In my first model, I attempted to create my model at 1:400 scale, the same scale as the provided precedent orthographic drawings. However, this scale was slightly out, and the consequence was petals that were slightly too large or too small. In addition, the length of the poles, as determined from the 1:250 elevation, was also incorrectly measured, and not adjusted to 1:400 scale, leaving them out of proportion to the rest of the model.
A consequence of the incorrect initial scaling of the model was the petals being slightly out of place, resulting in the poles not matching up. The result was messy and required multiple adjustments, which was time consuming and could easily be avoided had the model been to scale, and the petals created in a mathematical manner, rather than just tracing the scape and extruding the curve.
While the rule behind the overlap of the six pointed petals looked difficult to discern at first, through study of the precedent drawings it became clear. One of the petals (near top left) was the highest, and the rest were lowered in increments, rippling out from the first petal, to ensure that no panel was touching another of the same height.
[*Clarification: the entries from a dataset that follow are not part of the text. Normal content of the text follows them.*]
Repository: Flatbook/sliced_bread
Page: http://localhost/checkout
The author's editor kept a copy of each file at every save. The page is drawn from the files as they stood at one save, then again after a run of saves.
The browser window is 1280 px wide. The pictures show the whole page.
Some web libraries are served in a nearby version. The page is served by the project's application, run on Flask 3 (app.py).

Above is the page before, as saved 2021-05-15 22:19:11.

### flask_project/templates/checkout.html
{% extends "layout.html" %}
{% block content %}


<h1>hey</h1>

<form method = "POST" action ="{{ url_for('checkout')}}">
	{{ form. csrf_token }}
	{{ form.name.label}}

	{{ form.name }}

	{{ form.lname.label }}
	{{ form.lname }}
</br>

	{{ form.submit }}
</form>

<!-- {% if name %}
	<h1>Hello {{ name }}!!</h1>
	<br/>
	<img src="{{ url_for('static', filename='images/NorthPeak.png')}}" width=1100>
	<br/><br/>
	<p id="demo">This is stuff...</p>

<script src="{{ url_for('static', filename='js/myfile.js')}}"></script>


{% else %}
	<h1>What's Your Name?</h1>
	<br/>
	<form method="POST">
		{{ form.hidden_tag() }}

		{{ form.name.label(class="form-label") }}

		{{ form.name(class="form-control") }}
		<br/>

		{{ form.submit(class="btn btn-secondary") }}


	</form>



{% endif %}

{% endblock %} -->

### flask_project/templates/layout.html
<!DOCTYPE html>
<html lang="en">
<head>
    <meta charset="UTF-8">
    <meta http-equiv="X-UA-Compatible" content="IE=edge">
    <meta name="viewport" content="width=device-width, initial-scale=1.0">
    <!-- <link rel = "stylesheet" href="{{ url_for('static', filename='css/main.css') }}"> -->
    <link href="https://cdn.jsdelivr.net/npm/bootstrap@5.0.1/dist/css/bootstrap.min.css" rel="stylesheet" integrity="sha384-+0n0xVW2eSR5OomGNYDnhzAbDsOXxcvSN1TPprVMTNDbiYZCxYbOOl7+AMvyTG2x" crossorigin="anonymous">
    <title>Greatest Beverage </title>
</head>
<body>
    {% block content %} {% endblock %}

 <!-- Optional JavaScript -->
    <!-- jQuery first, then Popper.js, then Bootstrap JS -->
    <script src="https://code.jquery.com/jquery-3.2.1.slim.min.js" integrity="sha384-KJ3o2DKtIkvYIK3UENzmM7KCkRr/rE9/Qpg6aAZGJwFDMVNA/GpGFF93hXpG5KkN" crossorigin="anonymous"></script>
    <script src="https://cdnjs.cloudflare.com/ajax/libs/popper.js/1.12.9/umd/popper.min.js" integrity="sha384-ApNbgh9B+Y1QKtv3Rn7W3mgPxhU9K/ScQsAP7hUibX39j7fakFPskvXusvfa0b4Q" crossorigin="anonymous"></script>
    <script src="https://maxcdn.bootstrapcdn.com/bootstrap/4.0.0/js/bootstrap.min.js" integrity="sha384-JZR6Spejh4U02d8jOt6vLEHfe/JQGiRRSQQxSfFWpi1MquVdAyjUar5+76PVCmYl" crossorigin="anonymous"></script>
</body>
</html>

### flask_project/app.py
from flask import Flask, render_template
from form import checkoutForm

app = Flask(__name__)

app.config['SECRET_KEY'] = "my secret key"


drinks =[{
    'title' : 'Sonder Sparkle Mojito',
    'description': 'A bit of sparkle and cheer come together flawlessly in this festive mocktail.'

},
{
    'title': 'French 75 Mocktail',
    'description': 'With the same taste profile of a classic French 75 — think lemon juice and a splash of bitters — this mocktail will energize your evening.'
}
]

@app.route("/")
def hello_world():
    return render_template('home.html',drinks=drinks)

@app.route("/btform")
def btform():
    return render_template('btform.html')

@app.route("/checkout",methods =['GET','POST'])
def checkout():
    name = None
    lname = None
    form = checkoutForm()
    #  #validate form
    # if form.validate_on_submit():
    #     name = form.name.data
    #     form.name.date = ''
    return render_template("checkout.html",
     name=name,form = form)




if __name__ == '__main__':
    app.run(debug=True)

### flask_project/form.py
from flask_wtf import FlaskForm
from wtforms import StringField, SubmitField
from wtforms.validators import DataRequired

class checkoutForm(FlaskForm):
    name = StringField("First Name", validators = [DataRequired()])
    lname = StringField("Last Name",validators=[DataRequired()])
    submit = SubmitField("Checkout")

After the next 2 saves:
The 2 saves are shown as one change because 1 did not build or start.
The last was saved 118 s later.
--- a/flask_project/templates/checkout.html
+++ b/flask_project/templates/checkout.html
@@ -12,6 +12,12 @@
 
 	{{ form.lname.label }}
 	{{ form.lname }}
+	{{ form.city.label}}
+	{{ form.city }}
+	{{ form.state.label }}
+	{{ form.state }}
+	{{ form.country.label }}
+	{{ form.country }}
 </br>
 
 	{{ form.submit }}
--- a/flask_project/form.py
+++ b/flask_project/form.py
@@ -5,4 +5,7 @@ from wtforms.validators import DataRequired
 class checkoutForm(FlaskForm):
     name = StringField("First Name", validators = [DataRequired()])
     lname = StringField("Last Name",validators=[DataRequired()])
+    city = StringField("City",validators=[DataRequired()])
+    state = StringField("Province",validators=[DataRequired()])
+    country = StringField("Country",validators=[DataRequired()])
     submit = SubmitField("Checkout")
The same process was followed with the three point petals; the highest point was found, and each panel adjusted in relation to that point.
A challenge was presented when it came to matching the height of the poles to the different heights of the petals. While the varying heights was displayed in the provided elevation at 1:250 scale, how tall each pole went was difficult to discern as many of the poles overlapped. However, through analysis of the floor plan, roof plan and elevation together, it could be determined which of the petals overlapped others, and the poles were extended to match these heights
Many of the precedent images provided and found online were taken on an angle or from a different side to that which was presented in elevation. This posed a problem when it came to the placement of each pole, when it became clear that some petals shared poles with other petals, and some did not. However, looking at the positioning of the poles from the plan view presented a clear pattern for each line, and this could be mapped out to ensure each pole was positioned evenly and was consistent with the elevation.
The Make2D of my full model was initially done without maintaining the source layers, as Rhino had trouble processing some of the uncapped surfaces and curves of my model. This made it very difficult to edit the modelâ€™s line work in illustrator, as it would be very time consuming to change each of the floorboard weights to a thinner line. Consequently, I had to edit my model to adjust surfaces to polysurfaces and remove unnecessary curves from the model to make it possible for Rhino to process the Make2d command while maintaining source layers.
My first trial diagram was to display the thresholds within the MPavillion. My idea was to show the permeability of the transparent glass petals by removing it from the structure, and the structure from the floor. However, the structure sections, the middle third looks too busy, making it hard to differentiate between elements.
The second trial diagram was to illustrate the circulation of the model. the first plane was a simple four pointed shape, which insinuated that there were only four main points of entry to the structure. In reality, the MPavilions circulation is quite versatile, and a more complex shape was required. The three sections needed to be placed further apart to show a clear differentiation between elements.
Digital Design - 2018
Published on Mar 11, 2018